──────── Dataset records ────────

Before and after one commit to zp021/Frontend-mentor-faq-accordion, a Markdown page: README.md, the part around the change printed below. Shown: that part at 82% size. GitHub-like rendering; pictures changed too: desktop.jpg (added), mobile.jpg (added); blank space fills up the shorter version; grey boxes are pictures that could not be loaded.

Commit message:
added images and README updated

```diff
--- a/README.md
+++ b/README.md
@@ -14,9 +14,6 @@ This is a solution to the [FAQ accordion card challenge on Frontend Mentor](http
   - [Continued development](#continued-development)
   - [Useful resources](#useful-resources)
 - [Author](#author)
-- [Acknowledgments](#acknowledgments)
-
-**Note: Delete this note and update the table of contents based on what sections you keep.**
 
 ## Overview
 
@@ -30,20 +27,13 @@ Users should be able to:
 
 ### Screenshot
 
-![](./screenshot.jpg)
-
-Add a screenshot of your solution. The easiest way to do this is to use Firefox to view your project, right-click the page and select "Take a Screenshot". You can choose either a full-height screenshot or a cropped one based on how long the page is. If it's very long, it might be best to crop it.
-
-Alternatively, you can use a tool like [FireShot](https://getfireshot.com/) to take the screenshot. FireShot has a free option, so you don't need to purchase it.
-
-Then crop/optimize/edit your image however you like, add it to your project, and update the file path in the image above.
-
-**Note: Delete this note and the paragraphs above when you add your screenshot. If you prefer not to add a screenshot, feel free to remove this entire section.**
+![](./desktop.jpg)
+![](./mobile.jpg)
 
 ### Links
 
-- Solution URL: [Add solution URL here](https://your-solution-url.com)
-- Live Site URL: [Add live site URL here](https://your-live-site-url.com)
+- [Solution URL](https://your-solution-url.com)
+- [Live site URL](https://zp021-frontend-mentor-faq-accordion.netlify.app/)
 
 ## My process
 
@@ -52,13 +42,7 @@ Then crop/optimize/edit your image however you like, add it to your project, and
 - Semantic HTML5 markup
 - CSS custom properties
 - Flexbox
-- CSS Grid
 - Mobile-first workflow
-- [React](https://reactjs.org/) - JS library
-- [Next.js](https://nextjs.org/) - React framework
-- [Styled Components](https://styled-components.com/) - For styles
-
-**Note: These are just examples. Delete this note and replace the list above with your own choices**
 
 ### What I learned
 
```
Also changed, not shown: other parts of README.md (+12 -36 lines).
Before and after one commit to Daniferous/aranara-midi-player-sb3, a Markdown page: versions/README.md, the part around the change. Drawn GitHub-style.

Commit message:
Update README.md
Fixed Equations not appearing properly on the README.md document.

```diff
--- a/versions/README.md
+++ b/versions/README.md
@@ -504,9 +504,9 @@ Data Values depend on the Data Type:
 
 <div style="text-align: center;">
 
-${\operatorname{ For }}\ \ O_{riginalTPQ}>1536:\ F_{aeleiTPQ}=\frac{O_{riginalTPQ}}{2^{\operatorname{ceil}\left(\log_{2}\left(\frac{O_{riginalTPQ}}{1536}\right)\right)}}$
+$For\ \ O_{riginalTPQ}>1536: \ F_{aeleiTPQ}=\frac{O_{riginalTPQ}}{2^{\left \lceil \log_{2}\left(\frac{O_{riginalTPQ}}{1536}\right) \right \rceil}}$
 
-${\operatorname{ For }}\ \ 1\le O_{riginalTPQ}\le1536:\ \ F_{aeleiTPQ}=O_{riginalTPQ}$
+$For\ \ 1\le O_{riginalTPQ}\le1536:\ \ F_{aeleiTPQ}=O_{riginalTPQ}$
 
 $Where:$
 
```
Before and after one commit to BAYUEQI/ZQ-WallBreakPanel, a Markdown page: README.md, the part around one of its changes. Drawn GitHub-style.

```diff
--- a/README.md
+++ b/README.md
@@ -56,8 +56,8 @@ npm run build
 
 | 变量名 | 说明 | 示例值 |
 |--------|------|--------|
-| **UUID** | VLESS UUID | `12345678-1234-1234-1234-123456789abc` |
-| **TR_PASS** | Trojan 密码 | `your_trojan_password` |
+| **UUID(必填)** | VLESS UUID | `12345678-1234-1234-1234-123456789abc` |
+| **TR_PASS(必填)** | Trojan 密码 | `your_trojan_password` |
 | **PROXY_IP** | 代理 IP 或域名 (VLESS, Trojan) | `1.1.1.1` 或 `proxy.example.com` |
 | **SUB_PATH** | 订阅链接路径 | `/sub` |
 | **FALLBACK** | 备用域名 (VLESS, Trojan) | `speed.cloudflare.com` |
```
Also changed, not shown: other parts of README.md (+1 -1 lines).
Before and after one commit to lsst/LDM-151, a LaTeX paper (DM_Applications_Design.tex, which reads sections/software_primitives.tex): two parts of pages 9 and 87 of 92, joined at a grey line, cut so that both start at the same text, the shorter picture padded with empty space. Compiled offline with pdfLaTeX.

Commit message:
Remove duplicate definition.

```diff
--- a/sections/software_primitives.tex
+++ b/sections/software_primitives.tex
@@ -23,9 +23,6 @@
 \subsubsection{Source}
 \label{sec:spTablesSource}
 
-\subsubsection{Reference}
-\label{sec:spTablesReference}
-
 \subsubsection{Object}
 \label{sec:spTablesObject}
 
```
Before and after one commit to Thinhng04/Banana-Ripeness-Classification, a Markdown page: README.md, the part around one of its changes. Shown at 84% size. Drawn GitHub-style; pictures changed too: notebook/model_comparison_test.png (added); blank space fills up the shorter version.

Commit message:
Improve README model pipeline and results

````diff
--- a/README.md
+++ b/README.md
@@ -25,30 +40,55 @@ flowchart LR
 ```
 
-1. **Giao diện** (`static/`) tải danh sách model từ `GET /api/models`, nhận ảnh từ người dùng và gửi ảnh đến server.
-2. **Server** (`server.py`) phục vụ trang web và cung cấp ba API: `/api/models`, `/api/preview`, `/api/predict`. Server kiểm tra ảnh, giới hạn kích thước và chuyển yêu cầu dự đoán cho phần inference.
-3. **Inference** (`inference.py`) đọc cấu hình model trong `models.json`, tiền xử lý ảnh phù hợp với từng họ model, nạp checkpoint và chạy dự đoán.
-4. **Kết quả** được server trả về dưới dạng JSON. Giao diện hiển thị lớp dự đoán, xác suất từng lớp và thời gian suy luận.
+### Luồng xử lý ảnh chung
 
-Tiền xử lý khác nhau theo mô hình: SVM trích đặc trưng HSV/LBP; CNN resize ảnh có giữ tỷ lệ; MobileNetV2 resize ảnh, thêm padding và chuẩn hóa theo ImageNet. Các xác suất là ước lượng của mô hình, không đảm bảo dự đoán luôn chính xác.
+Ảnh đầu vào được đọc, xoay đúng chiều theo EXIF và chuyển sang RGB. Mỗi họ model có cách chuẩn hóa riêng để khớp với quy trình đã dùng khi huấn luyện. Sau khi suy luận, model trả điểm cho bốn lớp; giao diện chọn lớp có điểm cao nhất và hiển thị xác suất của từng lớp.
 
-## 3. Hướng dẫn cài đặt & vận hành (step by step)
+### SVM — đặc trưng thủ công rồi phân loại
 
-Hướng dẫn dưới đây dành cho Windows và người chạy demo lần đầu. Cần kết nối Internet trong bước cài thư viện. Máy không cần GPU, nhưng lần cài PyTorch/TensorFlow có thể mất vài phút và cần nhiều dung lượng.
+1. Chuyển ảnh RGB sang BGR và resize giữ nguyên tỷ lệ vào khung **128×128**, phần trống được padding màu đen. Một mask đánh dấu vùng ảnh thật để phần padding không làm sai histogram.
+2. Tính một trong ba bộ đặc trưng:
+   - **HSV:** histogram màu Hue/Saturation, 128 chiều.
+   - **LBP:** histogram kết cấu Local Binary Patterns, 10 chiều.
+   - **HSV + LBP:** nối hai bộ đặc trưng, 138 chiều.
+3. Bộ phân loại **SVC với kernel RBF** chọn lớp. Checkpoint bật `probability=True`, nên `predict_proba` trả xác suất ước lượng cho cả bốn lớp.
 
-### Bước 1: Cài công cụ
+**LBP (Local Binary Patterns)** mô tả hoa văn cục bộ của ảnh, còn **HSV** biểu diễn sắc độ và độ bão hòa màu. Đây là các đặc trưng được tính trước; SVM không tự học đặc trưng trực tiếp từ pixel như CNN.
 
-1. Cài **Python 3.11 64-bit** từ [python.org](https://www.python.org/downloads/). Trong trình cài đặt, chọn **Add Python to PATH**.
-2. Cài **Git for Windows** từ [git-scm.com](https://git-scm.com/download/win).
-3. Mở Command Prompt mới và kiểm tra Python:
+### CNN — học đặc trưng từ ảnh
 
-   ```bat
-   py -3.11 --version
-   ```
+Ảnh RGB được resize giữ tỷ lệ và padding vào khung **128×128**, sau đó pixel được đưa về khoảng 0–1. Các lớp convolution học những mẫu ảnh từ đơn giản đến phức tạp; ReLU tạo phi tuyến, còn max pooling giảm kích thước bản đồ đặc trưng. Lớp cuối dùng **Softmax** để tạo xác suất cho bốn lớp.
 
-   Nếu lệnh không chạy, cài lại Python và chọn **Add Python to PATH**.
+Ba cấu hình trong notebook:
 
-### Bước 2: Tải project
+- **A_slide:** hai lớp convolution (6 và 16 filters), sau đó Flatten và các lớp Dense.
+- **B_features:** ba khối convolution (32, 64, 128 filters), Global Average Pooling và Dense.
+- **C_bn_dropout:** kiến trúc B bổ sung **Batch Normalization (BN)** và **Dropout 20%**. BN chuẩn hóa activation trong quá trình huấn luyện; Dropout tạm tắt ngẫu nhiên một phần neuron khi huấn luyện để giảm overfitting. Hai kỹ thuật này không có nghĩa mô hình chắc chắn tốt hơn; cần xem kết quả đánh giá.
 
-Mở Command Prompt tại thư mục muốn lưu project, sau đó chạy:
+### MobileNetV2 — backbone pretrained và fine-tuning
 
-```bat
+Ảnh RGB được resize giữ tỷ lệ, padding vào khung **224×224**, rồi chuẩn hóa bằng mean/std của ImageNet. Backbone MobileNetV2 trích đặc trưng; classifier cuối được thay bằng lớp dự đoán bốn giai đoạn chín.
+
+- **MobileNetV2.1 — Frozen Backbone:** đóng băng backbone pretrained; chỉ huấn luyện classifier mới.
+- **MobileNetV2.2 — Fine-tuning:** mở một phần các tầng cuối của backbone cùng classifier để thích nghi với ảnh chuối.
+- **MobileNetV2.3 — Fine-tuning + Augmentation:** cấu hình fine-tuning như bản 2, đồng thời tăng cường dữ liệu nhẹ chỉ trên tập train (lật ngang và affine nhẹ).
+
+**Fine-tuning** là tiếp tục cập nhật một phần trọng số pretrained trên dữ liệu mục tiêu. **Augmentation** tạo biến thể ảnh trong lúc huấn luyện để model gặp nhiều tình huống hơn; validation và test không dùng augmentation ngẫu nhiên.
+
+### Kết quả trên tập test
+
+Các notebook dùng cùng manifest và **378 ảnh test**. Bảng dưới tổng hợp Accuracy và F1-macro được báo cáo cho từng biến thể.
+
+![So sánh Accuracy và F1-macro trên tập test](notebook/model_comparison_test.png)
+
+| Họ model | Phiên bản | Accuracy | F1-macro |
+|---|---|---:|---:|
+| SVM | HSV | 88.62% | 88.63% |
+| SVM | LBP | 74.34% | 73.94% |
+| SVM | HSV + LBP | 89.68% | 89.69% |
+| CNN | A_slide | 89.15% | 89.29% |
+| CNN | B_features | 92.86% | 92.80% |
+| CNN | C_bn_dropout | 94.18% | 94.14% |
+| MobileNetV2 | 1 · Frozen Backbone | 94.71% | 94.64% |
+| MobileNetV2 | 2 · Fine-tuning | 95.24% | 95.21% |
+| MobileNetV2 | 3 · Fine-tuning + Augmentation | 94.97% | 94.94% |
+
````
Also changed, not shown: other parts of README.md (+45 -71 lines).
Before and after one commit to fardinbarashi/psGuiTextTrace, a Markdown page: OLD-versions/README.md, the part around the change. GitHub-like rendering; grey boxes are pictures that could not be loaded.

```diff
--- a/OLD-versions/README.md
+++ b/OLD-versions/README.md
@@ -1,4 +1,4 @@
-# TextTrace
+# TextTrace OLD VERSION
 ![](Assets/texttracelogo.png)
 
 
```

────────

Your reply must consist solely of the number of lines in the data that contain the word "Patterns".

2